What is needed:
Could you copy the records below exactly, leaving out any pictures?

Data records:
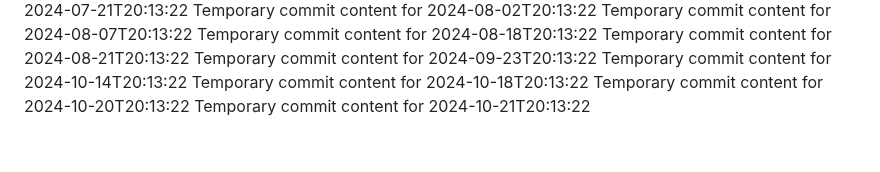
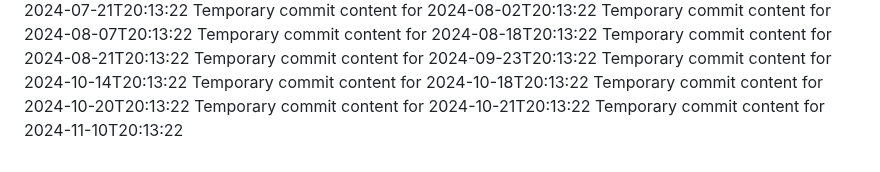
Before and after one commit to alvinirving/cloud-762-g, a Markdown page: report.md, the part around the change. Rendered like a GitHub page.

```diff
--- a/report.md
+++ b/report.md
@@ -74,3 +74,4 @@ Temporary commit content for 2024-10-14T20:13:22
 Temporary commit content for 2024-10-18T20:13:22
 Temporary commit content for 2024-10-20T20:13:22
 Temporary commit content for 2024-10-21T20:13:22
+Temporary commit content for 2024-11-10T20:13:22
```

Completed task:
Before and after one commit to alvinirving/cloud-762-g, a Markdown page: report.md, the part around the change. Rendered like a GitHub page.

```diff
--- a/report.md
+++ b/report.md
@@ -74,3 +74,4 @@ Temporary commit content for 2024-10-14T20:13:22
 Temporary commit content for 2024-10-18T20:13:22
 Temporary commit content for 2024-10-20T20:13:22
 Temporary commit content for 2024-10-21T20:13:22
+Temporary commit content for 2024-11-10T20:13:22
```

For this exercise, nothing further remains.